Task details — Tally the lines below that contain the word "ipynb", then give the tally and nothing more.

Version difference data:
---*---

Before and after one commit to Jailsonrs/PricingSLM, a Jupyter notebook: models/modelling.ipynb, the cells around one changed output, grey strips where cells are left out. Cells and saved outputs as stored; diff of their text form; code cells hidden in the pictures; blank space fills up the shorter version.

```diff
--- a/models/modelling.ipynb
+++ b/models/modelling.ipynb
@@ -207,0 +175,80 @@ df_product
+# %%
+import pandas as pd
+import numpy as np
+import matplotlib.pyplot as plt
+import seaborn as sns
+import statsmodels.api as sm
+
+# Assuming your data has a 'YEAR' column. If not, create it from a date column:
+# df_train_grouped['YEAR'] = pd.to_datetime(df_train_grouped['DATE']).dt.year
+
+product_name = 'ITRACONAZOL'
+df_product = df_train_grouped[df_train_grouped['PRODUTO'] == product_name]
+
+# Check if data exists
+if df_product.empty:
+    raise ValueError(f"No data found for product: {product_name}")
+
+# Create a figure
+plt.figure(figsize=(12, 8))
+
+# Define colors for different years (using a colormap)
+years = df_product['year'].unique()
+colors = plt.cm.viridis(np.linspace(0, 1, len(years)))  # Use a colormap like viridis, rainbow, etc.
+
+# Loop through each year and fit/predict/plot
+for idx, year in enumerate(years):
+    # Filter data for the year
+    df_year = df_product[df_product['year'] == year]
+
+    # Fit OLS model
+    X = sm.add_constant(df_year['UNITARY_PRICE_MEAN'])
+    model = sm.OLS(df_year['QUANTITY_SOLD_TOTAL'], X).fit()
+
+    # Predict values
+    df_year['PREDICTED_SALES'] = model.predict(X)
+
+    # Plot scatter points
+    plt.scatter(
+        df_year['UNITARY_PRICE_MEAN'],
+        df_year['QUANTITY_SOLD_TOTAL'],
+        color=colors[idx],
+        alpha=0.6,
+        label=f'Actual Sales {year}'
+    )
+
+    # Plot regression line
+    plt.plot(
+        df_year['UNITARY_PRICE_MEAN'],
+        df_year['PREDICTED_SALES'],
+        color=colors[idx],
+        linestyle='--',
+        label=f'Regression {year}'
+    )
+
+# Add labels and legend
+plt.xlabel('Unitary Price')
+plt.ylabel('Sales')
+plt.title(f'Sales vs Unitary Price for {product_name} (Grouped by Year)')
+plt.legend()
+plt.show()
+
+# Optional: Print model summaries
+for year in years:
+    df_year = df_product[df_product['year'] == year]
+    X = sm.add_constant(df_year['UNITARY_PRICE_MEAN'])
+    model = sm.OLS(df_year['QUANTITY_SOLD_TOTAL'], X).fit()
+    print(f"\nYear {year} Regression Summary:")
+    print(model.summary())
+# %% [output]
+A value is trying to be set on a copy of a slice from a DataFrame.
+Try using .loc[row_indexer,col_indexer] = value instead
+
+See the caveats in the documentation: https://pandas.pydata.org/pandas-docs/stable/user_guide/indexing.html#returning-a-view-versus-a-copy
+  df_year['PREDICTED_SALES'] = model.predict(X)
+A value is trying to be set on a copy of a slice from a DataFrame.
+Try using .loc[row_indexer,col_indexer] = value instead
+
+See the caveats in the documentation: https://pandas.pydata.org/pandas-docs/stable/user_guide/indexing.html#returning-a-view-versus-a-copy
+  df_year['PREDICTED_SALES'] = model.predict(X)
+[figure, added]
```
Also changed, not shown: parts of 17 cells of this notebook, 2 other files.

---*---

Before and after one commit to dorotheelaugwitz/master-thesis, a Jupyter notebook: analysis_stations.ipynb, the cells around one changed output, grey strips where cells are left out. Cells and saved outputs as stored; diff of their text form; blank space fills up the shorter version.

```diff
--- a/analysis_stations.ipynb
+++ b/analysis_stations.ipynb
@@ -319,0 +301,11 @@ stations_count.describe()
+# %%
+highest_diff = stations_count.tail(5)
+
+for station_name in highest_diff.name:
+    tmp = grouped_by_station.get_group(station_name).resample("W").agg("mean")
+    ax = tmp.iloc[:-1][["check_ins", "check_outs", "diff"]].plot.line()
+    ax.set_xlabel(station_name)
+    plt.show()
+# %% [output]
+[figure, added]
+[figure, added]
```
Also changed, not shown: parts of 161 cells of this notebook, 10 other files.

---*---

Final answer — 6